(ACTIVITY)
Note every line in the entries that contains the string "number", and copy it.
━━ RECORDS FOR THE EXERCISE
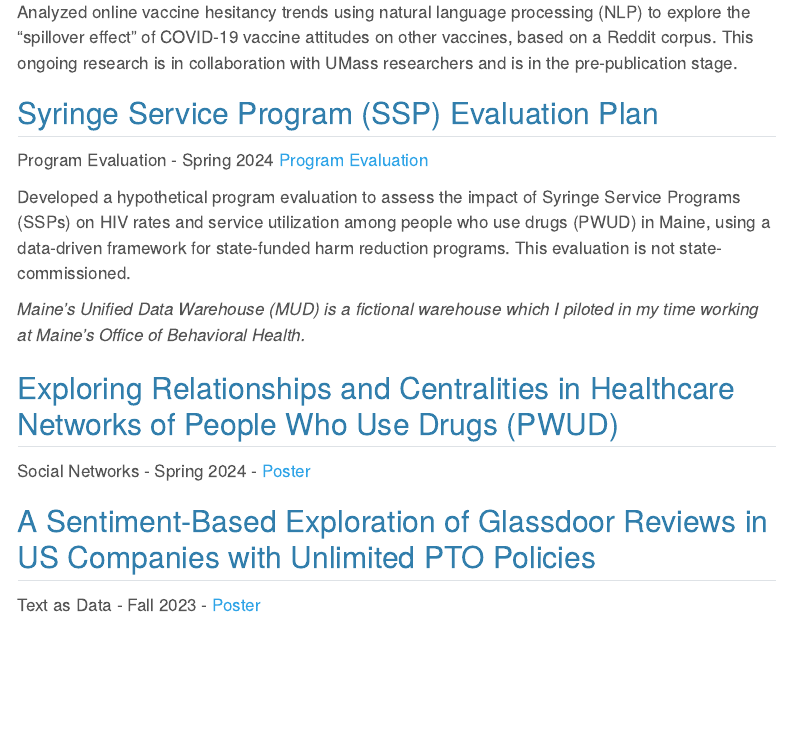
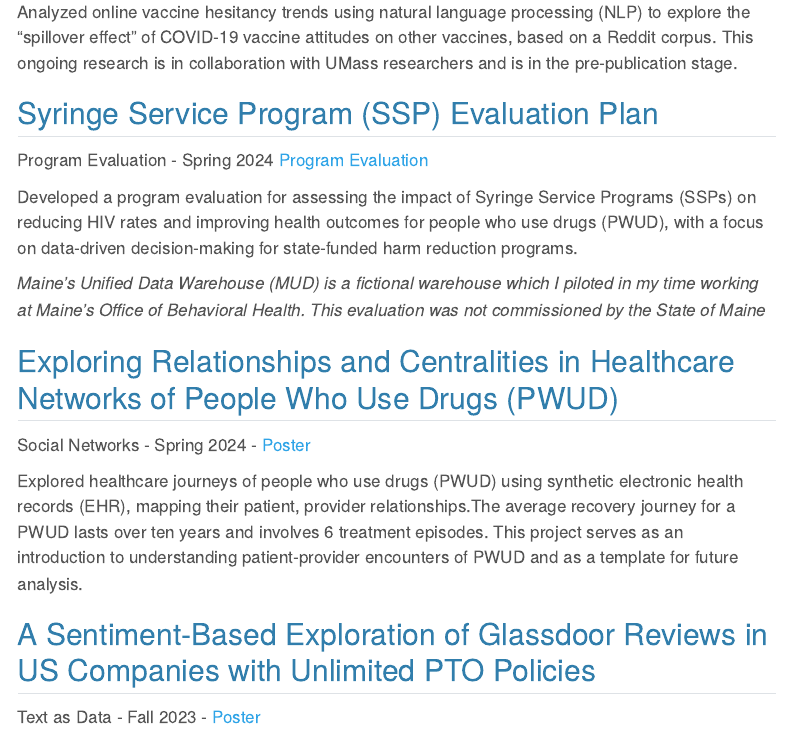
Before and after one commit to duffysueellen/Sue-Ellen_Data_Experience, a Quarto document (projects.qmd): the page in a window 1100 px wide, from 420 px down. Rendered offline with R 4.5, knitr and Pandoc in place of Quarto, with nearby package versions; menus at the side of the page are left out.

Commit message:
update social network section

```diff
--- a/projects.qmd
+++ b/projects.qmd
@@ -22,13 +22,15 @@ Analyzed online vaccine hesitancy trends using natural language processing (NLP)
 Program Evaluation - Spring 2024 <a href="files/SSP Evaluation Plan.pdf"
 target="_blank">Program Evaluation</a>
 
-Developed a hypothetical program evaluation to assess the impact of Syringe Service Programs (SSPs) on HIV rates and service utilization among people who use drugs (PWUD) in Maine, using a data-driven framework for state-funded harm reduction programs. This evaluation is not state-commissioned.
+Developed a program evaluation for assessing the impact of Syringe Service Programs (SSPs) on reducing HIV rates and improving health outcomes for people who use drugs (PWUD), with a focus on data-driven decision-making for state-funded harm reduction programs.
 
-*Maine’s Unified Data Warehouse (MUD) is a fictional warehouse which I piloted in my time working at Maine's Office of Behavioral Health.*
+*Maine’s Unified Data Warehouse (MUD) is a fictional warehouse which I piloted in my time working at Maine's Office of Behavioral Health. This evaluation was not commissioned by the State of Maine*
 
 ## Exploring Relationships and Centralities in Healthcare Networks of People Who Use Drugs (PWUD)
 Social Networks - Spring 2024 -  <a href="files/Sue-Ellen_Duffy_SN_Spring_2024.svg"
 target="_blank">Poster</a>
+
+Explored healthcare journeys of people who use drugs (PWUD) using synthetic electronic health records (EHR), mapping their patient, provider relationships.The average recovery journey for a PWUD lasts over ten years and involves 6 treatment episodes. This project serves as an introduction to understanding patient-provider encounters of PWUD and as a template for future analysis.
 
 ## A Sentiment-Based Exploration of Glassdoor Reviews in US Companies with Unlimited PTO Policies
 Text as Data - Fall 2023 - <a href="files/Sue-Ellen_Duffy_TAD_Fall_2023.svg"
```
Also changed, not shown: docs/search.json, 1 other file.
━━━━
━━ RECORDS FOR THE EXERCISE
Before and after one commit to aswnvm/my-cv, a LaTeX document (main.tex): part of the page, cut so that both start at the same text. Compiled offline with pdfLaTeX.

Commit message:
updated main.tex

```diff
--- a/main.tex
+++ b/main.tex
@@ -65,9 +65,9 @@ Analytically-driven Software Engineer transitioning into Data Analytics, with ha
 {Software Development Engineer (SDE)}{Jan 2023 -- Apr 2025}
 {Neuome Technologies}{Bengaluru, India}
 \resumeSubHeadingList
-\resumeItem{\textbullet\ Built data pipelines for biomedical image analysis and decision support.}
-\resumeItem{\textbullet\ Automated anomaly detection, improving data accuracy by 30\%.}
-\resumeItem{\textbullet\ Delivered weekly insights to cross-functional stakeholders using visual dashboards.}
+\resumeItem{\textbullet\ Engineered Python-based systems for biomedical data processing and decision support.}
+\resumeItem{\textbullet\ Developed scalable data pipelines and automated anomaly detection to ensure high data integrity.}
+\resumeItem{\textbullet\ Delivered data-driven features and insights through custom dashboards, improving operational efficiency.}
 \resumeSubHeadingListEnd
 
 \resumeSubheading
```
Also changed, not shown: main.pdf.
━━━━
━━ RECORDS FOR THE EXERCISE
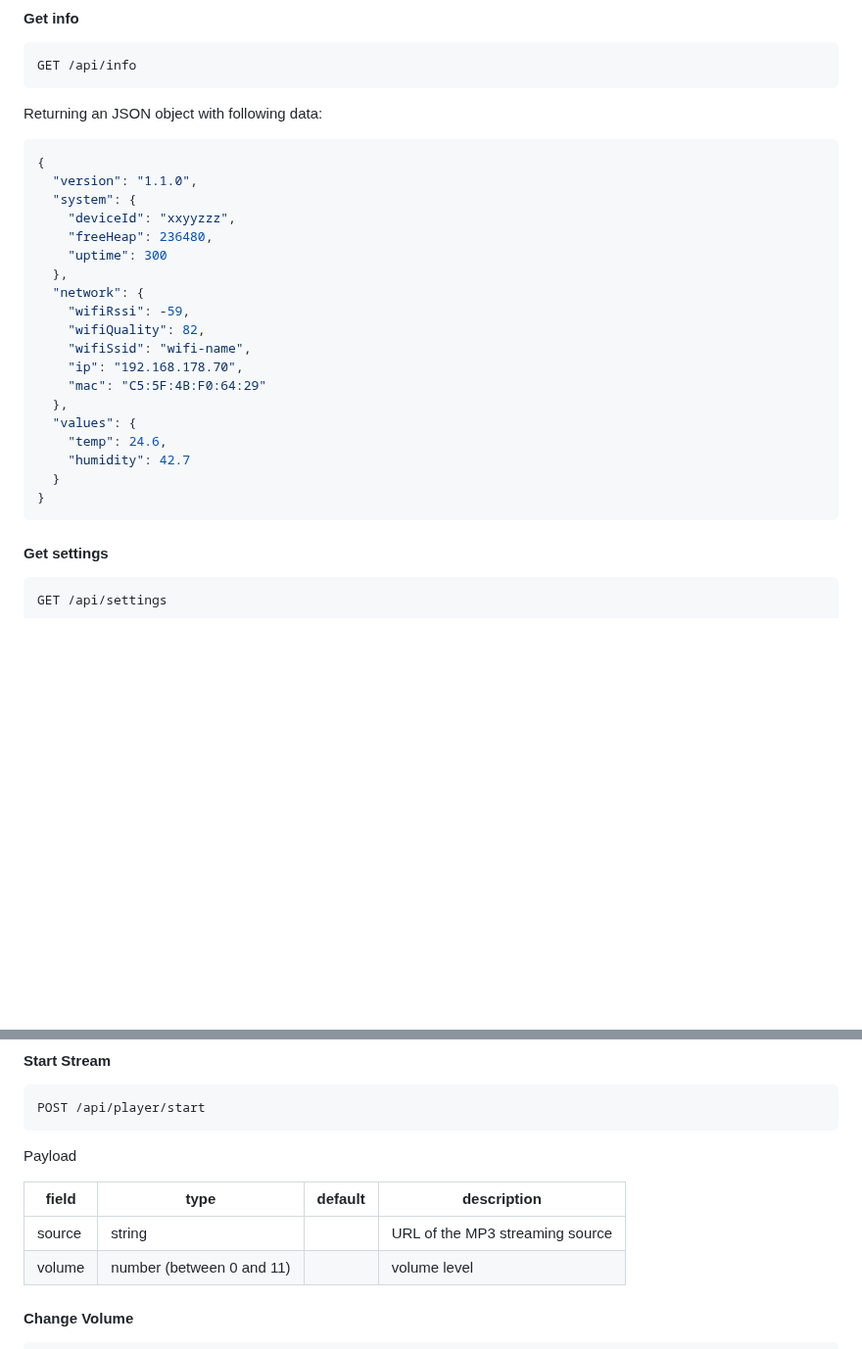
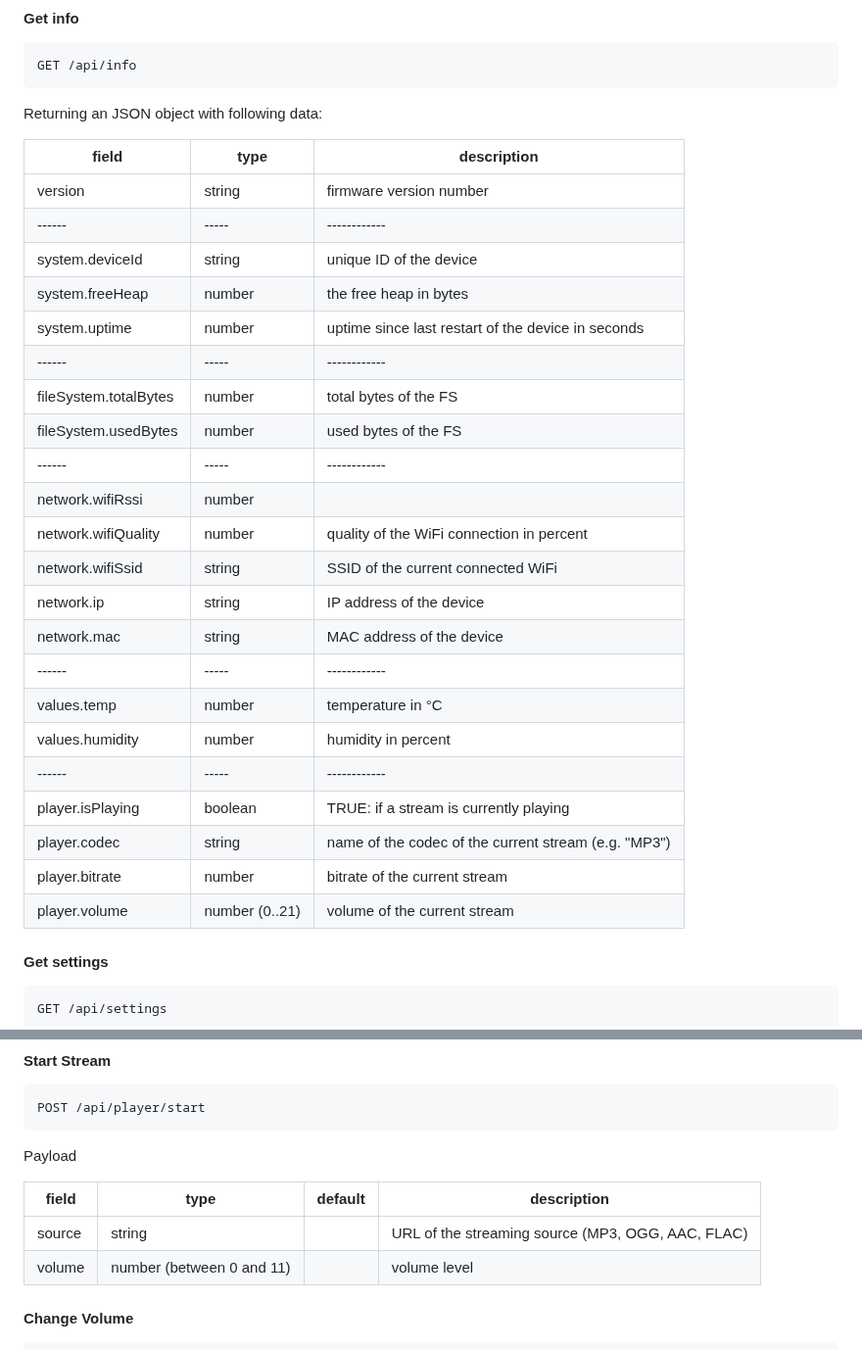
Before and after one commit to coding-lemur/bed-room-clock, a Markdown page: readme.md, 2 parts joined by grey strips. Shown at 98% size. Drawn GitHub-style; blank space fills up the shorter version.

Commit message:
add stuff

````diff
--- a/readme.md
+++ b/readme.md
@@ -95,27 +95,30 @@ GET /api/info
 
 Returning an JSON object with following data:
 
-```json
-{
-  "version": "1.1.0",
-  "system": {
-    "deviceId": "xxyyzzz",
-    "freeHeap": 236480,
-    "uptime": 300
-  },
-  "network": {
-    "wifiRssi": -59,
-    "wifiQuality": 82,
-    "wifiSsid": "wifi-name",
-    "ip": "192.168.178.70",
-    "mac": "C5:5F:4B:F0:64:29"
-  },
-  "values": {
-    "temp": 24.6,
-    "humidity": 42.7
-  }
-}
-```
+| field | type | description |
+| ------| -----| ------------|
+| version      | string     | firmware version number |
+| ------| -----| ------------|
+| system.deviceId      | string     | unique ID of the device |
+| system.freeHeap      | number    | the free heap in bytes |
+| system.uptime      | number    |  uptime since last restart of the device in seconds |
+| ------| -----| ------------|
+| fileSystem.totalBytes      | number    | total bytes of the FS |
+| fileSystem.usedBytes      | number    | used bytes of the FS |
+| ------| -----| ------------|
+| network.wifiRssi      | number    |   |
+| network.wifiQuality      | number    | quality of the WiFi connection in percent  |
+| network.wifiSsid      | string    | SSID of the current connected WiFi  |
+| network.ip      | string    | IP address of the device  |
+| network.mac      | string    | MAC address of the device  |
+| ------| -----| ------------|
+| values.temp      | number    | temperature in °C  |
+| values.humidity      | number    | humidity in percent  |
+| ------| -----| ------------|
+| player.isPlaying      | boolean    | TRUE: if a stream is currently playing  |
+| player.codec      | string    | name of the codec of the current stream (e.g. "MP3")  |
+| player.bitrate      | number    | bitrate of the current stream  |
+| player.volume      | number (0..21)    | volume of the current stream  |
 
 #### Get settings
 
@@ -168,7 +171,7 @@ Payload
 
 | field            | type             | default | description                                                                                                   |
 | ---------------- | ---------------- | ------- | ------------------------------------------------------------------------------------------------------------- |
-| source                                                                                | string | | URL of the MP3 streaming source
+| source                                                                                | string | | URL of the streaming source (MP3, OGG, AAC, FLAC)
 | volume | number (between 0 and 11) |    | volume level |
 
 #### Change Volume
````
━━━━
(THE ANSWER)
+| version      | string     | firmware version number |
+| system.freeHeap      | number    | the free heap in bytes |
+| system.uptime      | number    |  uptime since last restart of the device in seconds |
+| fileSystem.totalBytes      | number    | total bytes of the FS |
+| fileSystem.usedBytes      | number    | used bytes of the FS |
+| network.wifiRssi      | number    |   |
+| network.wifiQuality      | number    | quality of the WiFi connection in percent  |
+| values.temp      | number    | temperature in °C  |
+| values.humidity      | number    | humidity in percent  |
+| player.bitrate      | number    | bitrate of the current stream  |
+| player.volume      | number (0..21)    | volume of the current stream  |
 | volume | number (between 0 and 11) |    | volume level |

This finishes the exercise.